2) HOLY MOTORS The much talked about Franco-German comeback film from Leos Carax is the elusive Holy Motors. The multiple characters played by Denis Lavant threw me into a new world every ten minutes. What is real and what is trash? An avant-garde film with sci-fi undertones that takes on the future’s meaning of acting and cinema itself. I’ve never seen anything quite like it. I’m still sorting through it in my mind. Who are the actors? Dream-like images of future versions of myself and everyone else we’ll meet.
1) THE MASTER Regardless of what the majority of audiences are willing to admit, The Master is a truly unique illustration of a very particular sort of American discontentment and the best film of 2012. The lead performance by Joaquin Phoenix is heartbreaking and a feat that is easily on par with any performance this year. With cinematography from Mihai Malaimare in astonishing 65mm, a fitting soundtrack by Radiohead’s ever-impressive Jonny Greenwood and a chiseled vision by director Paul Thomas Anderson, The Master is a noteworthy followup to 2010’s There Will Be Blood. Master was the only film of 2012 that I wanted to watch again immediately after it finished. Strange, ambiguous long shots of motorcycle rides in the desert, spiking our cocktails with paint thinner, hazy memories of masturbating into the sea. The Master is the great American Film.
1). Beasts of The Southern Wild - Magically real epic on the bayou.
2). Cosmopolis - David Cronenberg’s interesting adaptation of Don Dellilo’s novel. Sexy asymmetrical prostate squeezing, limo driving fun.
3). Sleepwalk with Me -Film-making debut of comic Mike Birbiglia. Semi autobigraphical tale of the young comics battle with comedy, relationships and sleepwalking. Honest, well done and very funny.
4). The Deep Blue Sea - A Dour English romance that is stunning in parts and over the top, melodrama in others.
5). The Color Wheel - Annoying as it was cool. This Clerks-esque indie is worth the watch.
Favorite Actor in a Lead Role: Joaquin Phoenix for The Master
Favorite Actor in a Supporting Role: Philip Seymour Hoffman for The Master
Favorite Female Actor in a Lead Role: Emmanuel Riva for Amour
Favorite Female Actor in a Supporting Role: Anne Hathaway for Les Miserables
Favorite Sunday Afternoon Films (Very Fun but far from great. Perfect for a hangover.)
The Dark Knight Rises
Jeff Who Lives At Home
Casa De Mi Padre
Tim and Eric’s Billion Dollar Movie
Zero Dark Thirty (Very well done, but I had no interest in it.)
Life Of Pi
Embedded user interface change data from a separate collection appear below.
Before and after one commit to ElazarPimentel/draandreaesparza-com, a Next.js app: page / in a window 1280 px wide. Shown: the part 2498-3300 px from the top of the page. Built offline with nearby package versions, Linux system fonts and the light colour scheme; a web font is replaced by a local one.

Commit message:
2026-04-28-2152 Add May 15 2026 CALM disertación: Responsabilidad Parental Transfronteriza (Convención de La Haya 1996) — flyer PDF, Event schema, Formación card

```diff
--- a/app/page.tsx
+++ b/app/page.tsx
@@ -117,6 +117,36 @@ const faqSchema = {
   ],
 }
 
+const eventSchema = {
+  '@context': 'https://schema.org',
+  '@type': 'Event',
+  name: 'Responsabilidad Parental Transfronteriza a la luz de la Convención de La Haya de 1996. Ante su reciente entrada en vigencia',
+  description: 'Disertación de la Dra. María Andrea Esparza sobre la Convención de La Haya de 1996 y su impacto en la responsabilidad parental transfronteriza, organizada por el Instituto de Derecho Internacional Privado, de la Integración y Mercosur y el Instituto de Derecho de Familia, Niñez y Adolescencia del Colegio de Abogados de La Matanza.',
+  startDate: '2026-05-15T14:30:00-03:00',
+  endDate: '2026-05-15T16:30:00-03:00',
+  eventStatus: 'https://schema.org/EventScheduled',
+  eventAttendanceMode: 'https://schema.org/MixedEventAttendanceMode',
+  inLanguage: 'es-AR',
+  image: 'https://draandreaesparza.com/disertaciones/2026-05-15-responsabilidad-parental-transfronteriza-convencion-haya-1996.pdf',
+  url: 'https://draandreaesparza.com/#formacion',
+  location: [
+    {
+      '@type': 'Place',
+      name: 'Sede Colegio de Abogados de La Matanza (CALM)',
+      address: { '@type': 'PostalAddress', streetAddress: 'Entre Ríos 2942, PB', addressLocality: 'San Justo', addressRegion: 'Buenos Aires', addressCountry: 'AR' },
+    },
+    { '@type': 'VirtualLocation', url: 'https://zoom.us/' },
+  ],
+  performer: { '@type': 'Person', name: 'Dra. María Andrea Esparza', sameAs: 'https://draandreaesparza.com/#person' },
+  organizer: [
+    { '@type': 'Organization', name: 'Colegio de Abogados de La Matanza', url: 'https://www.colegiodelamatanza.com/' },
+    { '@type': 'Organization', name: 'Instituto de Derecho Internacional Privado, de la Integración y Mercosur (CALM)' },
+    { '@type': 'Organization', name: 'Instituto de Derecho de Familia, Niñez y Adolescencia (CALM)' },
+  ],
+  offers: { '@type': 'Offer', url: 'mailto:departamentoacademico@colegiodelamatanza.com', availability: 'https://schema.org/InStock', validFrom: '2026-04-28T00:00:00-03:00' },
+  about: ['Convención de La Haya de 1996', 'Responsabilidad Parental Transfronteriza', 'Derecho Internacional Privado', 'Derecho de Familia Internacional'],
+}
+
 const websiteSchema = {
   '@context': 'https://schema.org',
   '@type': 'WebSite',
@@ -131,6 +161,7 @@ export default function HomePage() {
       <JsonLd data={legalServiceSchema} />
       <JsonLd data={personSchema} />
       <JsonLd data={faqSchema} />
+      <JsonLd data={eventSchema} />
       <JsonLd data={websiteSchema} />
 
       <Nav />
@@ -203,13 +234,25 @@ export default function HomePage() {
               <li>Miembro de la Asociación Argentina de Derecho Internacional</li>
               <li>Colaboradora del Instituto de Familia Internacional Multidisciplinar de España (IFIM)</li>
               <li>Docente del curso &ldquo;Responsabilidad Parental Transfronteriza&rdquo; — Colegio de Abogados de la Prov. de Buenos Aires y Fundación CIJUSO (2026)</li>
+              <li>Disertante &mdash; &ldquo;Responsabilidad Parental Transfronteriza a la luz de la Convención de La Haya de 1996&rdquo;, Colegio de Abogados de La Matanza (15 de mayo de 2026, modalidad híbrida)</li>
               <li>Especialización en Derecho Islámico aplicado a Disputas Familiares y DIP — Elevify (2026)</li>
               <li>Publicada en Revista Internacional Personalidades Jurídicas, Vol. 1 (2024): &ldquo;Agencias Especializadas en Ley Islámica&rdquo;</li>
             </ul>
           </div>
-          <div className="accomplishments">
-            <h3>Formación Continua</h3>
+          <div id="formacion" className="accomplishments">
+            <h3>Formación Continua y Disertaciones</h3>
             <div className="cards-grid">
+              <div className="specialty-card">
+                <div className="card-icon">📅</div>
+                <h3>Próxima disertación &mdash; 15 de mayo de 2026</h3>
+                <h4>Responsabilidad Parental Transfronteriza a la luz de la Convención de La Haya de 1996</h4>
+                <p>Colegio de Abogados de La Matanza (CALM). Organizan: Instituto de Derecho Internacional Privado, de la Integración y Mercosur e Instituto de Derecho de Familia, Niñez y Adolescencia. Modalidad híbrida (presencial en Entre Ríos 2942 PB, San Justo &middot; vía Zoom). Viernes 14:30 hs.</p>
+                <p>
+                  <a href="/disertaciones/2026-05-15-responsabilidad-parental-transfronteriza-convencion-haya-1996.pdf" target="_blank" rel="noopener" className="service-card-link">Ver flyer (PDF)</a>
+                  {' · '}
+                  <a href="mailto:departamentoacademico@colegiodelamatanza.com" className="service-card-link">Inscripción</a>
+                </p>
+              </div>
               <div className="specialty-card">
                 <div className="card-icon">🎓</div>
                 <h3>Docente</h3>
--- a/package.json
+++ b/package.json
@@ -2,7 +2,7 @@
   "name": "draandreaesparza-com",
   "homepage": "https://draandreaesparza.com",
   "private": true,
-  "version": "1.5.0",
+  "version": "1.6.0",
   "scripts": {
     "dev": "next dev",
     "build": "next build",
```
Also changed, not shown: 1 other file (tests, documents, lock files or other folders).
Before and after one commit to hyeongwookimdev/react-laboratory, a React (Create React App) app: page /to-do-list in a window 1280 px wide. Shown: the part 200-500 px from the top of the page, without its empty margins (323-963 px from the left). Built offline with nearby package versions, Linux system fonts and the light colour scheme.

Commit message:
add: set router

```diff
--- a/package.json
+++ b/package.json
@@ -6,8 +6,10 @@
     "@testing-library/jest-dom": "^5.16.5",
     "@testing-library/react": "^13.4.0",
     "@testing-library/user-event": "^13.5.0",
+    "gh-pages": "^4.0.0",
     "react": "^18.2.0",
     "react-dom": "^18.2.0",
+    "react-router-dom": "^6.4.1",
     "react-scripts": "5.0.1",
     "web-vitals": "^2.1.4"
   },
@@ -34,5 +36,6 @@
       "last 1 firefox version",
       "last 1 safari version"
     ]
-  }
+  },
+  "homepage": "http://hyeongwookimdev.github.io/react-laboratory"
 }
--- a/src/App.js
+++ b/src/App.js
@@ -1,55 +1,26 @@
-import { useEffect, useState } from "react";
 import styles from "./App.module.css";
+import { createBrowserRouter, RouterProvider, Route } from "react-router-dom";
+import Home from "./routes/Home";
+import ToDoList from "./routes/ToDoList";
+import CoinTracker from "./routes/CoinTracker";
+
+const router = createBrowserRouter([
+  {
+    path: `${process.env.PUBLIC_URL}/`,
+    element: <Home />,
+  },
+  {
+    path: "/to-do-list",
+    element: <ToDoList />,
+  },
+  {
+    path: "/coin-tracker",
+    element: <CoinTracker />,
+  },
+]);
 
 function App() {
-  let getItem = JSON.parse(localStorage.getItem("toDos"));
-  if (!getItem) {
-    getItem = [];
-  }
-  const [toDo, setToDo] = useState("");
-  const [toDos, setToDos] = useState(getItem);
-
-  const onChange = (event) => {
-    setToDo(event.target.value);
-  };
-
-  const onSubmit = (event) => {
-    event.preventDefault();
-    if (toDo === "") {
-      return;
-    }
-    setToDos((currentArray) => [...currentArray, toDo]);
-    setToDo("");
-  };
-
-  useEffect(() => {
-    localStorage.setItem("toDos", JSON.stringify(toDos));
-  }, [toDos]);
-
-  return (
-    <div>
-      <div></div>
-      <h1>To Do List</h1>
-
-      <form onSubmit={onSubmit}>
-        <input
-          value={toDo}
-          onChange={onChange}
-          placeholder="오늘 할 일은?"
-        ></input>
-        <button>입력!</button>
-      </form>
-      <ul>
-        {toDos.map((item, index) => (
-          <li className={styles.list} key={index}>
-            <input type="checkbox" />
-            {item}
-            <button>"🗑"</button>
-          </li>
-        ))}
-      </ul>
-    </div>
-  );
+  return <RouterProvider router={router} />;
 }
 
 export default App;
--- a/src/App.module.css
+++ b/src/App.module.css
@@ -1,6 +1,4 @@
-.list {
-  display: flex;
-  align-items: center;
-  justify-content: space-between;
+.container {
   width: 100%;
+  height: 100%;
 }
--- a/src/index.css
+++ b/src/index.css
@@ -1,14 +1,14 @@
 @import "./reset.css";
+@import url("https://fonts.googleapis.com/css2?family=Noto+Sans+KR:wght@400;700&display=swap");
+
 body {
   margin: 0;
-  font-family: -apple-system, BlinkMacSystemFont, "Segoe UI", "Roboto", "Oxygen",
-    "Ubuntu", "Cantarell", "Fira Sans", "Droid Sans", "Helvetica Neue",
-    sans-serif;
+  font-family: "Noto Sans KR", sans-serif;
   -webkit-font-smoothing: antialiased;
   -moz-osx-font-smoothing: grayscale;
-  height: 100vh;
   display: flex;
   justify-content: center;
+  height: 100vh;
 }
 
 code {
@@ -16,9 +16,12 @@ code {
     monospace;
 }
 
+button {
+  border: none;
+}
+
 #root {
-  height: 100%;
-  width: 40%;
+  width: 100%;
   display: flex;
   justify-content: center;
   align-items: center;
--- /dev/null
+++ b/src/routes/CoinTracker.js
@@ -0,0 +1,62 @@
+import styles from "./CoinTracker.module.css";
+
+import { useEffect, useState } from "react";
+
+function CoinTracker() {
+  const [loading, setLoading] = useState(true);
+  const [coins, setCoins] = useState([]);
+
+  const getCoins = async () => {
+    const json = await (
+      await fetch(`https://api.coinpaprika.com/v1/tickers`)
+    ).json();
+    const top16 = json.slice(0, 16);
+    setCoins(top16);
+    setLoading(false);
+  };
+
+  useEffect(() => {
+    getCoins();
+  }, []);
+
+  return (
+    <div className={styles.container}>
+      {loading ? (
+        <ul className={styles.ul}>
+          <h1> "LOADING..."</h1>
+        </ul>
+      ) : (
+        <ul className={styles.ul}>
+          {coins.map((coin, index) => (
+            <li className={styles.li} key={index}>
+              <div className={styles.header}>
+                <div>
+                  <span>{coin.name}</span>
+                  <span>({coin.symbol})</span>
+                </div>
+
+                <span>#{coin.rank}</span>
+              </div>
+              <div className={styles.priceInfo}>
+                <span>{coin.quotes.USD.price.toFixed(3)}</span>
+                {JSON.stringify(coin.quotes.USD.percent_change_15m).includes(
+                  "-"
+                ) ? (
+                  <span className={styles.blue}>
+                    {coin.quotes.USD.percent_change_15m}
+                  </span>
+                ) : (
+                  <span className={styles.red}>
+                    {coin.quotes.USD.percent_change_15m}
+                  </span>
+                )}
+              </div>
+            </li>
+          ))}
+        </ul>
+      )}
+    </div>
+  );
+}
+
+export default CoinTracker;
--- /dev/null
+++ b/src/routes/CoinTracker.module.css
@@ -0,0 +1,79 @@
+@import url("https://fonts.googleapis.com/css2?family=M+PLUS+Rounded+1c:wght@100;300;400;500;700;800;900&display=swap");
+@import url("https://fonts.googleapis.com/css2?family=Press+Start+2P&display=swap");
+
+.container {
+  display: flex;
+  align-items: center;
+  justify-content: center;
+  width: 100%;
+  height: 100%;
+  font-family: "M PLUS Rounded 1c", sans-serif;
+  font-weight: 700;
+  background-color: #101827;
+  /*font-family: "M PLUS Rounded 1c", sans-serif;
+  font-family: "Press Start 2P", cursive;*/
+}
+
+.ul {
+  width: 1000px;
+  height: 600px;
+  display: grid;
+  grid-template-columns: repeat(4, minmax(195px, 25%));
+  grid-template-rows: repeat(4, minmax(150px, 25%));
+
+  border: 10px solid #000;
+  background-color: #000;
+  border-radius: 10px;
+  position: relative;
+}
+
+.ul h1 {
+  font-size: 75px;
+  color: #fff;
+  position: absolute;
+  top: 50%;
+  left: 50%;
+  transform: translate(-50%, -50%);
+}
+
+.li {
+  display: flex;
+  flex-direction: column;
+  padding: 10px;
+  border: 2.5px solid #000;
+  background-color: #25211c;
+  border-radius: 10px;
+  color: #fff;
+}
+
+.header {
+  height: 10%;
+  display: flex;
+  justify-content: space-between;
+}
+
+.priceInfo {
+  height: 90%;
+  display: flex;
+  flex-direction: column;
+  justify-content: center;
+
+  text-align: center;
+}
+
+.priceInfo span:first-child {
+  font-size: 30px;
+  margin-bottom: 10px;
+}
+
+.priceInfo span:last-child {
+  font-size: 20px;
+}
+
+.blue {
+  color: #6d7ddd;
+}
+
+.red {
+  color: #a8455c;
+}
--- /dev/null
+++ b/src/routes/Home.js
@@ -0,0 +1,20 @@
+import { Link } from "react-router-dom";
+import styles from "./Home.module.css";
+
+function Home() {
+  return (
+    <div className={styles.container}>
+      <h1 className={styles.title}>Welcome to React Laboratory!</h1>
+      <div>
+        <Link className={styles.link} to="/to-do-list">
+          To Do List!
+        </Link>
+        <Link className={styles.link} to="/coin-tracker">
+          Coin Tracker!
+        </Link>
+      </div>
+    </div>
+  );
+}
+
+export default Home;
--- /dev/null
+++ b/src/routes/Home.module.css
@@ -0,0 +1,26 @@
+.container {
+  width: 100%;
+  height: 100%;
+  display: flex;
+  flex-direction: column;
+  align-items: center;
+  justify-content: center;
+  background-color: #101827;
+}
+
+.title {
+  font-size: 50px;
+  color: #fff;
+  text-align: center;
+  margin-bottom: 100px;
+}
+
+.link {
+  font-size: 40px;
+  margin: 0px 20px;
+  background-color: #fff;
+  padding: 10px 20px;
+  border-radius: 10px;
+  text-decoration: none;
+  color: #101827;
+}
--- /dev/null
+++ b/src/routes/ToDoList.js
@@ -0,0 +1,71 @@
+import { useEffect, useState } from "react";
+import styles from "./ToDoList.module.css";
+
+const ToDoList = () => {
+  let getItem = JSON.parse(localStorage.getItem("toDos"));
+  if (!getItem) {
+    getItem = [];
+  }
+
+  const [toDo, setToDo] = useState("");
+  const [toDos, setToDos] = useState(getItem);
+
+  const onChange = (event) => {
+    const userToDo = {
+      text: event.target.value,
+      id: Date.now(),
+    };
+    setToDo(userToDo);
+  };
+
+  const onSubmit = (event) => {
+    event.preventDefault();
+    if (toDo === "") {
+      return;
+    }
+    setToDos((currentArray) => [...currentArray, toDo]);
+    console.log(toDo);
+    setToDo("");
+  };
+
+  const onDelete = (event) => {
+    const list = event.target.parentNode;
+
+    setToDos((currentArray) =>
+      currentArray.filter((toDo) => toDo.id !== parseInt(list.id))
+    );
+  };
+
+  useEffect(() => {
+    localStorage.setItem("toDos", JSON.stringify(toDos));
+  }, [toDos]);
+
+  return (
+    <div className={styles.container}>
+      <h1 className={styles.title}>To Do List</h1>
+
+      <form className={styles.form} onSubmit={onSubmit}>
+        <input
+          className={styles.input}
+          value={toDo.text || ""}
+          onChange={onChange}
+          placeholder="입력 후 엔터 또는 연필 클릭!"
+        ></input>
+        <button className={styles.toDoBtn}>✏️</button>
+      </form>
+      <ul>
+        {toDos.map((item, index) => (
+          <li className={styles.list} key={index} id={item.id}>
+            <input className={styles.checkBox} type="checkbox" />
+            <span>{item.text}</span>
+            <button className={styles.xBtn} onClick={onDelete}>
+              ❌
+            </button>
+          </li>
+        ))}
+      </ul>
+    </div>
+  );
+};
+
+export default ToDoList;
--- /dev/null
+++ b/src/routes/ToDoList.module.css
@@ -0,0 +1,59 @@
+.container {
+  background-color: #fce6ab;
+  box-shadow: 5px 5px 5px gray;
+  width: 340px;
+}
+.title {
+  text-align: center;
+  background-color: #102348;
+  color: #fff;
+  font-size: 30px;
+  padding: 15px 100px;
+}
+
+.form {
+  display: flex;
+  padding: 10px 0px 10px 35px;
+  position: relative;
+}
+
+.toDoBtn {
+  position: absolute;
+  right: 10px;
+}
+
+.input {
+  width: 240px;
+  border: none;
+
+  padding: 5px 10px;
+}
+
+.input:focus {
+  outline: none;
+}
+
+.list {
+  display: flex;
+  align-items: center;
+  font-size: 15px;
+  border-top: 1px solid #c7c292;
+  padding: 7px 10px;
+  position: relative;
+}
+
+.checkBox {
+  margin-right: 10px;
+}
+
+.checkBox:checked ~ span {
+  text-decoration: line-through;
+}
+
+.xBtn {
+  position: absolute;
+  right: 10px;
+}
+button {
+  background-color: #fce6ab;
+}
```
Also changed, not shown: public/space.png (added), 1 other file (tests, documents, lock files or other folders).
Skyfall (though I enjoyed it)
Les Miserables (Overrated, but the music and vocal performances are amazing)
Publicly Notable Films I Failed To See
The Loneliest Planet
Read the list at screen syndrome film blog.